Averting a Financial Crisis for Your Association

By Keith F. Backer, Esq. / Published July 2020

Photo by iStockphoto.com/marchmeena29

Many communities have raised concerns about the effects the coronavirus pandemic will have on the financial ability of their owners to pay their maintenance and other assessments in a timely manner. Not only may investment income have fallen off for retirees, but many owners have lost income when businesses suspended operation.

Community associations establish budgets based upon the anticipated financial needs of their communities. Most budgets allow for some bad debt, but budgets created in 2019 and early 2020 did not anticipate the effects of a surprise global pandemic. If owners do not pay their obligations to their associations on time, a financial crisis may befall associations that do not stay on top of their collections. Boards who implement policies to address the lack of payments must be mindful not to allow their desire to remain sympathetic to their neighbors compromise the ability of their associations to fulfill their own financial commitments.

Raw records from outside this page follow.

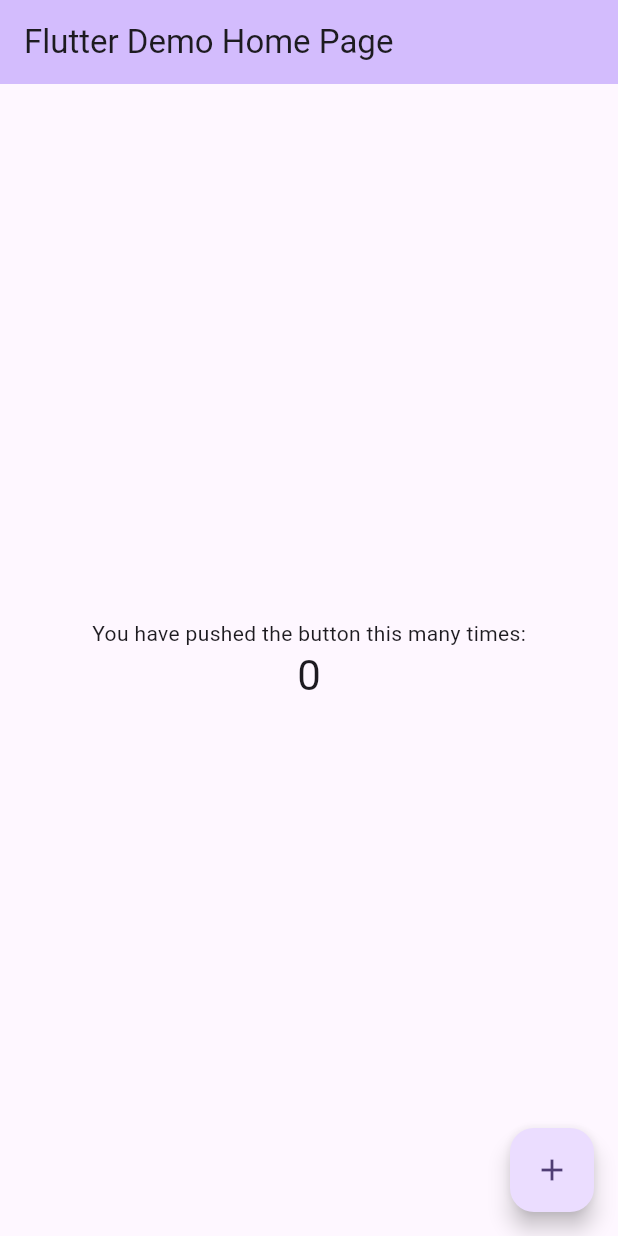
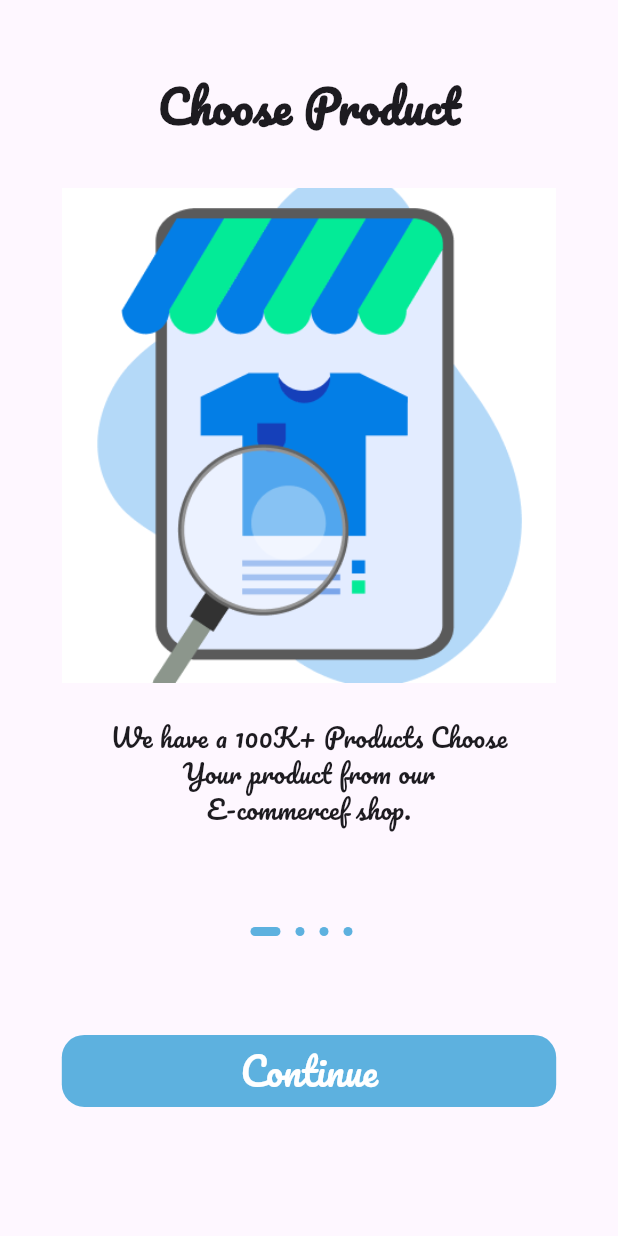
Before and after one commit to ZnaidiLV1/Ecommerce_Front_End, a Flutter app: the screen it shows after launch, on a phone screen of 412 x 824 dp. Run offline on Flutter 3.47's test engine with Material 3 defaults, Android fonts, the phone set to English and light mode, and no system bars; our stand-ins replace flutter_bloc.

Commit message:
on boarding added

```diff
--- /dev/null
+++ b/lib/controller/DotsController.dart
@@ -0,0 +1,24 @@
+import 'package:flutter_bloc/flutter_bloc.dart';
+
+abstract class eventPage {}
+
+class pageChanged extends eventPage {
+  final int pageIndex;
+
+  pageChanged(this.pageIndex);
+}
+
+class PageState {
+  final int currentPage;
+
+  PageState(this.currentPage);
+}
+
+
+class PageBloc extends Bloc<eventPage, PageState> {
+  PageBloc() : super(PageState(0)) {
+    on<pageChanged>((event, emit) {
+      emit(PageState(event.pageIndex));
+    });
+  }
+}
--- /dev/null
+++ b/lib/core/constant/colors.dart
@@ -0,0 +1,5 @@
+import 'package:flutter/material.dart';
+
+class ConstColors {
+  static Color primarycolor = Color(0xFF5DB1DF);
+}
--- /dev/null
+++ b/lib/core/constant/imageAsset.dart
@@ -0,0 +1,6 @@
+ class ImageAsset {
+ static String imageone = "images/photo1.png";
+ static String imagetwo = "images/photo2.png";
+ static String imagethree = "images/photo3.png";
+ static String imagefour = "images/photo4.png";
+}
--- /dev/null
+++ b/lib/data/datasource/static.dart
@@ -0,0 +1,15 @@
+import 'package:frontendproject/core/constant/imageAsset.dart';
+import 'package:frontendproject/data/model/onboardingModel.dart';
+
+List<OnBoarding> onboardingList = [
+  OnBoarding(title: "Choose Product", body:
+  "We have a 100K+ Products Choose\nYour product from our\nE-commercef shop.",
+   photo: ImageAsset.imageone),
+  OnBoarding(title: "Easy & Safe Payment", body:
+  "Easy Chekout & Safe Payment\nmethod .Trusted by our Customers\from all over the world.", photo: ImageAsset.imagetwo),
+  OnBoarding(title: "Track Your Order", body:
+  "Best Tracker hes been Used For\nTracking your order. You'll know where\n your product is on the moment", photo: ImageAsset.imagethree),
+  OnBoarding(title: "Fast Delievry", body:
+  "Reliable & Fast Delivery. We \n Deliver your product the fastest\n way possile", photo: ImageAsset.imagefour)
+
+];
--- /dev/null
+++ b/lib/data/model/onboardingModel.dart
@@ -0,0 +1,6 @@
+class OnBoarding {
+  String? title;
+  String? photo;
+  String? body;
+  OnBoarding({required this.title, required this.body, required this.photo});
+}
--- a/lib/main.dart
+++ b/lib/main.dart
@@ -1,4 +1,7 @@
 import 'package:flutter/material.dart';
+import 'package:flutter_bloc/flutter_bloc.dart';
+import 'package:frontendproject/controller/DotsController.dart';
+import 'package:frontendproject/view/screen/onboarding.dart';
 
 void main() {
   runApp(const MyApp());
@@ -7,119 +10,19 @@
 class MyApp extends StatelessWidget {
   const MyApp({super.key});
 
-  // This widget is the root of your application.
   @override
   Widget build(BuildContext context) {
-    return MaterialApp(
-      title: 'Flutter Demo',
-      theme: ThemeData(
-        // This is the theme of your application.
-        //
-        // TRY THIS: Try running your application with "flutter run". You'll see
-        // the application has a purple toolbar. Then, without quitting the app,
-        // try changing the seedColor in the colorScheme below to Colors.green
-        // and then invoke "hot reload" (save your changes or press the "hot
-        // reload" button in a Flutter-supported IDE, or press "r" if you used
-        // the command line to start the app).
-        //
-        // Notice that the counter didn't reset back to zero; the application
-        // state is not lost during the reload. To reset the state, use hot
-        // restart instead.
-        //
-        // This works for code too, not just values: Most code changes can be
-        // tested with just a hot reload.
-        colorScheme: ColorScheme.fromSeed(seedColor: Colors.deepPurple),
-        useMaterial3: true,
+    return MultiBlocProvider(
+      providers: [
+         BlocProvider(
+          create: (_) => PageBloc(),
+        ),
+      ],
+      child: MaterialApp(
+        debugShowCheckedModeBanner: false,
+        theme: ThemeData(primarySwatch: Colors.blue),
+        home:  onboarding(),
       ),
-      home: const MyHomePage(title: 'Flutter Demo Home Page'),
     );
   }
 }
-
-class MyHomePage extends StatefulWidget {
-  const MyHomePage({super.key, required this.title});
-
-  // This widget is the home page of your application. It is stateful, meaning
-  // that it has a State object (defined below) that contains fields that affect
-  // how it looks.
-
-  // This class is the configuration for the state. It holds the values (in this
-  // case the title) provided by the parent (in this case the App widget) and
-  // used by the build method of the State. Fields in a Widget subclass are
-  // always marked "final".
-
-  final String title;
-
-  @override
-  State<MyHomePage> createState() => _MyHomePageState();
-}
-
-class _MyHomePageState extends State<MyHomePage> {
-  int _counter = 0;
-
-  void _incrementCounter() {
-    setState(() {
-      // This call to setState tells the Flutter framework that something has
-      // changed in this State, which causes it to rerun the build method below
-      // so that the display can reflect the updated values. If we changed
-      // _counter without calling setState(), then the build method would not be
-      // called again, and so nothing would appear to happen.
-      _counter++;
-    });
-  }
-
-  @override
-  Widget build(BuildContext context) {
-    // This method is rerun every time setState is called, for instance as done
-    // by the _incrementCounter method above.
-    //
-    // The Flutter framework has been optimized to make rerunning build methods
-    // fast, so that you can just rebuild anything that needs updating rather
-    // than having to individually change instances of widgets.
-    return Scaffold(
-      appBar: AppBar(
-        // TRY THIS: Try changing the color here to a specific color (to
-        // Colors.amber, perhaps?) and trigger a hot reload to see the AppBar
-        // change color while the other colors stay the same.
-        backgroundColor: Theme.of(context).colorScheme.inversePrimary,
-        // Here we take the value from the MyHomePage object that was created by
-        // the App.build method, and use it to set our appbar title.
-        title: Text(widget.title),
-      ),
-      body: Center(
-        // Center is a layout widget. It takes a single child and positions it
-        // in the middle of the parent.
-        child: Column(
-          // Column is also a layout widget. It takes a list of children and
-          // arranges them vertically. By default, it sizes itself to fit its
-          // children horizontally, and tries to be as tall as its parent.
-          //
-          // Column has various properties to control how it sizes itself and
-          // how it positions its children. Here we use mainAxisAlignment to
-          // center the children vertically; the main axis here is the vertical
-          // axis because Columns are vertical (the cross axis would be
-          // horizontal).
-          //
-          // TRY THIS: Invoke "debug painting" (choose the "Toggle Debug Paint"
-          // action in the IDE, or press "p" in the console), to see the
-          // wireframe for each widget.
-          mainAxisAlignment: MainAxisAlignment.center,
-          children: <Widget>[
-            const Text(
-              'You have pushed the button this many times:',
-            ),
-            Text(
-              '$_counter',
-              style: Theme.of(context).textTheme.headlineMedium,
-            ),
-          ],
-        ),
-      ),
-      floatingActionButton: FloatingActionButton(
-        onPressed: _incrementCounter,
-        tooltip: 'Increment',
-        child: const Icon(Icons.add),
-      ), // This trailing comma makes auto-formatting nicer for build methods.
-    );
-  }
-}
--- /dev/null
+++ b/lib/view/screen/onboarding.dart
@@ -0,0 +1,38 @@
+// ignore_for_file: prefer_const_constructors
+
+import 'package:flutter/material.dart';
+import 'package:frontendproject/view/widget/onboarding/ContinueButton.dart';
+import 'package:frontendproject/view/widget/onboarding/Dots.dart';
+import 'package:frontendproject/view/widget/onboarding/PageView.dart';
+
+class onboarding extends StatefulWidget {
+   onboarding({super.key});
+
+  @override
+  State<onboarding> createState() => _onboardingState();
+}
+
+class _onboardingState extends State<onboarding> {
+  final PageController pageController=PageController();
+  @override
+  Widget build(BuildContext context) {
+    return Scaffold(
+      body: SafeArea(
+        child: Column(children: [
+          Expanded(flex: 3, child: pageView(pageController: pageController,)),
+          Expanded(
+              flex: 1,
+              child: Column(
+                children: [
+                  dots(),
+                  SizedBox(
+                    height: MediaQuery.of(context).size.height * 0.08,
+                  ),
+                  ContinueButton(pageController: pageController,),
+                ],
+              )),
+        ]),
+      ),
+    );
+  }
+}
--- /dev/null
+++ b/lib/view/widget/onboarding/ContinueButton.dart
@@ -0,0 +1,56 @@
+// ignore_for_file: prefer_const_constructors
+
+import 'package:flutter/material.dart';
+import 'package:flutter_bloc/flutter_bloc.dart';
+import 'package:frontendproject/controller/DotsController.dart';
+import 'package:frontendproject/core/constant/colors.dart';
+import 'package:frontendproject/data/datasource/static.dart';
+
+class ContinueButton extends StatefulWidget {
+  final PageController pageController;
+  ContinueButton({super.key, required this.pageController});
+
+  @override
+  State<ContinueButton> createState() => _ContinueButtonState();
+}
+
+class _ContinueButtonState extends State<ContinueButton> {
+  @override
+  void initState() {
+    // TODO: implement initState
+    super.initState();
+  }
+
+  @override
+  Widget build(BuildContext context) {
+    return Container(
+      width: MediaQuery.of(context).size.width * 0.8,
+      decoration: BoxDecoration(
+          color: ConstColors.primarycolor,
+          borderRadius: BorderRadius.circular(15)),
+      child: BlocBuilder<PageBloc, PageState>(
+        builder: (BuildContext context, state) {
+          return MaterialButton(
+            onPressed: () {
+              final currentPage = state.currentPage;
+              int nextPage = currentPage + 1;
+              if (nextPage < onboardingList.length) {
+                widget.pageController.animateToPage(nextPage,
+                    duration: Duration(seconds: 1), curve: Curves.easeInOut);
+                context.read<PageBloc>().add(pageChanged(nextPage));
+              }
+            },
+            child: Text(
+              "Continue",
+              style: TextStyle(
+                  fontWeight: FontWeight.w400,
+                  fontSize: 25,
+                  fontFamily: "pacifico",
+                  color: Colors.white),
+            ),
+          );
+        },
+      ),
+    );
+  }
+}
--- /dev/null
+++ b/lib/view/widget/onboarding/Dots.dart
@@ -0,0 +1,38 @@
+import 'package:flutter/material.dart';
+import 'package:flutter_bloc/flutter_bloc.dart';
+import 'package:frontendproject/controller/DotsController.dart';
+import 'package:frontendproject/core/constant/colors.dart';
+import 'package:frontendproject/data/datasource/static.dart';
+
+class dots extends StatefulWidget {
+  const dots({super.key});
+
+  @override
+  State<dots> createState() => _dotsState();
+}
+
+class _dotsState extends State<dots> {
+  @override
+  Widget build(BuildContext context) {
+    return BlocBuilder<PageBloc, PageState>(
+      builder: (BuildContext context, state) {
+        return Row(
+          mainAxisAlignment: MainAxisAlignment.center,
+          children: [
+            ...List.generate(
+                onboardingList.length,
+                (index) => AnimatedContainer(
+                      margin: EdgeInsets.only(right: 10),
+                      duration: Duration(milliseconds: 900),
+                      width: index == state.currentPage ? 20 : 6,
+                      height: 6,
+                      decoration: BoxDecoration(
+                          color: ConstColors.primarycolor,
+                          borderRadius: BorderRadius.circular(20)),
+                    ))
+          ],
+        );
+      },
+    );
+  }
+}
--- /dev/null
+++ b/lib/view/widget/onboarding/PageView.dart
@@ -0,0 +1,53 @@
+import 'package:flutter/material.dart';
+import 'package:flutter_bloc/flutter_bloc.dart';
+import 'package:frontendproject/controller/DotsController.dart';
+import 'package:frontendproject/data/datasource/static.dart';
+
+class pageView extends StatelessWidget {
+  final PageController pageController;
+  pageView({super.key, required this.pageController});
+
+  @override
+  Widget build(BuildContext context) {
+    return PageView.builder(
+      controller: pageController,
+        onPageChanged: (int index) {
+          context.read<PageBloc>().add(pageChanged(index));
+        },
+        itemCount: onboardingList.length,
+        itemBuilder: (context, i) => Column(
+              children: [
+                SizedBox(
+                  height: MediaQuery.of(context).size.height * 0.06,
+                ),
+                Text(
+                  onboardingList[i].title!,
+                  style: TextStyle(
+                      fontWeight: FontWeight.bold,
+                      fontSize: 30,
+                      fontFamily: 'pacifico'),
+                ),
+                SizedBox(
+                  height: MediaQuery.of(context).size.height * 0.04,
+                ),
+                Container(
+                    height: MediaQuery.of(context).size.width * 0.8,
+                    width: MediaQuery.of(context).size.width * 0.8,
+                    child: Image.asset(
+                      onboardingList[i].photo!,
+                      fit: BoxFit.cover,
+                    )),
+                SizedBox(
+                  height: MediaQuery.of(context).size.height * 0.03,
+                ),
+                Text(onboardingList[i].body!,
+                    textAlign: TextAlign.center,
+                    style: TextStyle(
+                      fontWeight: FontWeight.w400,
+                      fontSize: 17,
+                      fontFamily: 'pacifico',
+                    )),
+              ],
+            ));
+  }
+}
```
Also changed, not shown: pubspec.yaml (+7 -3 lines), fonts/Pacifico-Regular.ttf (added), images/photo1.png (added), images/photo2.png (added), images/photo3.png (added), images/photo4.png (added), pubspec.lock.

Boards should consider establishing written policies about when and under what circumstances the association will consider accommodating those who cannot pay on time. An objective evaluation of each owner’s circumstances and decisions based upon objective criteria may help avoid the suggestion that the board is acting arbitrarily or selectively.



Owners should never be relieved from paying the principal amount owed; that may be construed to be altering the share of the common expenses that owners are required to pay in contravention of the requirements of the HOA Act and would be inconsistent with a specific prohibition of that practice in the Condominium Act. There may be other legal limitations on an association’s ability to compromise its claims that warrant counsel from the association’s attorney. How long will the association allow an owner to delay payment? What evidence of financial hardship will be acceptable? These are the pol-icy issues boards should be considering now.

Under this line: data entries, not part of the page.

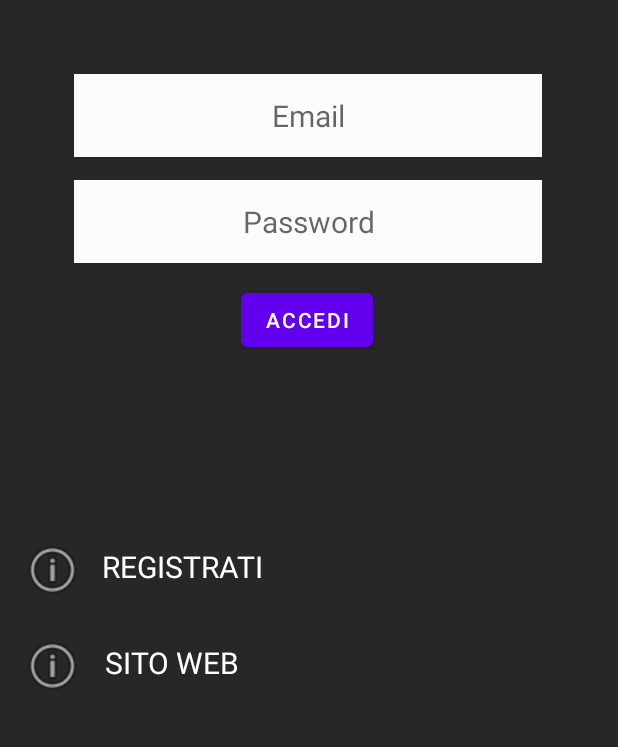
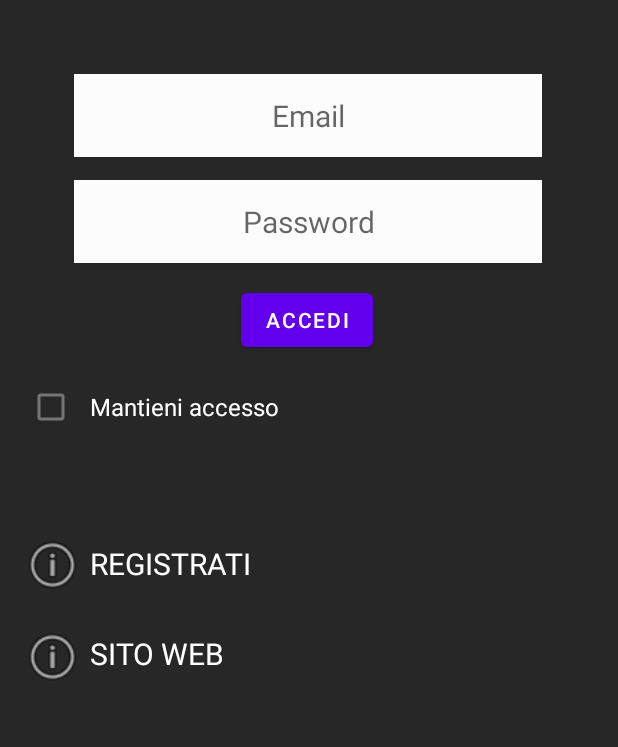
Before and after one commit to LuDaFiggi/Gestione_Magazzino, an Android app: the screen it shows after launch (MainActivity), on a phone screen of 412 x 824 dp, the part 321-1068 px from its top. Run offline under Robolectric (Android 15) with nearby library versions, the phone set to English and light mode, and no system bars.

Commit message:
update android 1.2
FInalizzata finestra di log-in, aggiunto link alla homepage del sito, aggiunta checkbox per l'auto accesso

```diff
--- a/AppAndroid/OWO/app/src/main/AndroidManifest.xml
+++ b/AppAndroid/OWO/app/src/main/AndroidManifest.xml
@@ -7,9 +7,9 @@
 
     <application
         android:allowBackup="true"
-        android:icon="@mipmap/ic_launcher"
+        android:icon="@mipmap/ic_launcher_owo"
         android:label="@string/app_name"
-        android:roundIcon="@mipmap/ic_launcher_round"
+        android:roundIcon="@mipmap/ic_launcher_owo_round"
         android:supportsRtl="true"
         android:theme="@style/Theme.OWO"
         android:usesCleartextTraffic="true">
--- a/AppAndroid/OWO/app/src/main/java/com/example/owo/MainActivity.java
+++ b/AppAndroid/OWO/app/src/main/java/com/example/owo/MainActivity.java
@@ -5,6 +5,7 @@ import androidx.appcompat.app.AppCompatActivity;
 
 import android.app.Activity;
 import android.content.Intent;
+import android.net.Uri;
 import android.net.wifi.WifiManager;
 import android.os.Bundle;
 import android.os.Handler;
@@ -52,12 +53,15 @@ public class MainActivity extends AppCompatActivity {
             @Override
             public void onClick(View v) {
                 //redirect al sito
+                Uri uri = Uri.parse(Condivisa.path); // missing 'http://' will cause crashed
+                Intent intent = new Intent(Intent.ACTION_VIEW, uri);
+                startActivity(intent);
             }
         });
         reg.setOnClickListener(new View.OnClickListener() {
             @Override
             public void onClick(View v) {
-                openRegisterActivity();
+                //redirect sito register
             }
         });
 
--- a/AppAndroid/OWO/app/src/main/res/layout/activity_main.xml
+++ b/AppAndroid/OWO/app/src/main/res/layout/activity_main.xml
@@ -92,20 +92,43 @@
         android:id="@+id/txtRegistrati"
         android:layout_width="127dp"
         android:layout_height="36dp"
-        android:layout_marginStart="68dp"
-        android:layout_marginBottom="28dp"
+        android:layout_marginStart="-10dp"
+        android:layout_marginBottom="24dp"
         android:text="registrati"
         android:textAllCaps="true"
         android:textColor="@color/white"
         android:textSize="20sp"
         app:layout_constraintBottom_toTopOf="@+id/txtSito"
-        app:layout_constraintStart_toStartOf="parent" />
+        app:layout_constraintStart_toEndOf="@+id/imageView3" />
+
+    <ImageView
+        android:id="@+id/imageView3"
+        android:layout_width="70dp"
+        android:layout_height="44dp"
+        android:layout_marginBottom="23dp"
+        android:cropToPadding="true"
+        app:layout_constraintBottom_toTopOf="@+id/txtSito"
+        app:layout_constraintStart_toStartOf="parent"
+        app:srcCompat="@android:drawable/ic_menu_info_details"
+        tools:srcCompat="@android:drawable/ic_menu_info_details" />
+
+    <ImageView
+        android:id="@+id/imageView2"
+        android:layout_width="70dp"
+        android:layout_height="44dp"
+        android:layout_marginBottom="150dp"
+        android:cropToPadding="true"
+        app:layout_constraintBottom_toBottomOf="parent"
+        app:layout_constraintStart_toStartOf="parent"
+        app:srcCompat="@android:drawable/ic_menu_info_details"
+        tools:srcCompat="@android:drawable/ic_menu_info_details" />
 
     <TextView
         android:id="@+id/txtSito"
         android:layout_width="127dp"
         android:layout_height="38dp"
-        android:layout_marginBottom="144dp"
+        android:layout_marginStart="-10dp"
+        android:layout_marginBottom="150dp"
         android:text="Sito web"
         android:textAlignment="textStart"
         android:textAllCaps="true"
@@ -114,26 +137,17 @@
         app:layout_constraintBottom_toBottomOf="parent"
         app:layout_constraintStart_toEndOf="@+id/imageView2" />
 
-    <ImageView
-        android:id="@+id/imageView2"
-        android:layout_width="70dp"
-        android:layout_height="44dp"
-        android:layout_marginBottom="144dp"
-        android:cropToPadding="true"
-        app:layout_constraintBottom_toBottomOf="parent"
+    <CheckBox
+        android:id="@+id/checkBox"
+        android:layout_width="wrap_content"
+        android:layout_height="wrap_content"
+        android:layout_marginStart="18dp"
+        android:layout_marginTop="10dp"
+        android:paddingStart="10dp"
+        android:text="Mantieni accesso"
+        android:textColor="@color/white"
+        android:textSize="16sp"
         app:layout_constraintStart_toStartOf="parent"
-        app:srcCompat="@android:drawable/ic_menu_info_details"
-        tools:srcCompat="@android:drawable/ic_menu_info_details" />
-
-    <ImageView
-        android:id="@+id/imageView3"
-        android:layout_width="70dp"
-        android:layout_height="44dp"
-        android:layout_marginBottom="208dp"
-        android:cropToPadding="true"
-        app:layout_constraintBottom_toBottomOf="parent"
-        app:layout_constraintStart_toStartOf="parent"
-        app:srcCompat="@android:drawable/ic_menu_info_details"
-        tools:srcCompat="@android:drawable/ic_menu_info_details" />
+        app:layout_constraintTop_toBottomOf="@+id/submit" />
 
 </androidx.constraintlayout.widget.ConstraintLayout>
```
Also changed, not shown: AppAndroid/OWO/app/src/main/res/drawable/ic_launcher_owo_background.xml (added, +78 -0 lines), AppAndroid/OWO/app/src/main/ic_launcher_owo-playstore.png (added), AppAndroid/OWO/app/src/main/res/mipmap-hdpi/ic_launcher_owo.png (added), AppAndroid/OWO/app/src/main/res/mipmap-hdpi/ic_launcher_owo_round.png (added), AppAndroid/OWO/app/src/main/res/mipmap-mdpi/ic_launcher_owo.png (added), AppAndroid/OWO/app/src/main/res/mipmap-mdpi/ic_launcher_owo_round.png (added), AppAndroid/OWO/app/src/main/res/mipmap-xhdpi/ic_launcher_owo.png (added), AppAndroid/OWO/app/src/main/res/mipmap-xhdpi/ic_launcher_owo_round.png (added), AppAndroid/OWO/app/src/main/res/mipmap-xxhdpi/ic_launcher_owo.png (added), AppAndroid/OWO/app/src/main/res/mipmap-xxhdpi/ic_launcher_owo_round.png (added), AppAndroid/OWO/app/src/main/res/mipmap-xxxhdpi/ic_launcher_owo.png (added), AppAndroid/OWO/app/src/main/res/mipmap-xxxhdpi/ic_launcher_owo_round.png (added).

It may be imprudent to announce changes in collection policy to the members in an email blast or other communication to the owners at large. As much as boards may want to ease the minds of those owners who are experiencing financial difficulty, regrettably, some may take that information as permission to delay payment even when their ability to pay has not been impaired by the effects of the pandemic. If too many owners do not pay, it will be the association that will be burdened by financial problems.

At the time this article is being written, it is not possible to estimate the economic impact the pandemic will have on communities. The time to start planning is now.

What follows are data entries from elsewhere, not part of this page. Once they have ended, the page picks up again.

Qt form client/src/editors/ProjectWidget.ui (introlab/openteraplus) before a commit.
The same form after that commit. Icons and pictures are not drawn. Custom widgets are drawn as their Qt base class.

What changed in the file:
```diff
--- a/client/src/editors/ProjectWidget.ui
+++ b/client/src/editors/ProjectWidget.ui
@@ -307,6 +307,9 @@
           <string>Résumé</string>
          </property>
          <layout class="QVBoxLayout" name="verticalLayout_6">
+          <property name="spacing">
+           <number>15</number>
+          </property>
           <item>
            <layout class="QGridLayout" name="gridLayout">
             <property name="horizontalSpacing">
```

Keith F. Backer, Esq.

Partner, Backer Aboud Poliakoff & Foelster

Keith F. Backer, Esq., is a partner of Backer Aboud Poliakoff & Foelster, a law firm serving community associations in Palm Beach, Broward, and Miami-Dade Counties. The Firm was founded by Mr. Backer, a Florida Bar Board Certified Specialist in Condominium and Planned Development law with more than 30 years of legal experience in Florida. The law firm was created to provide community associations with the highest quality legal services with a degree of personal attention often difficult to obtain at larger firms. For more information on Backer Aboud Poliakoff and Foelster, call (800) 251-3562, email kbacker@bapflaw.com, or visit www.bapflaw.com.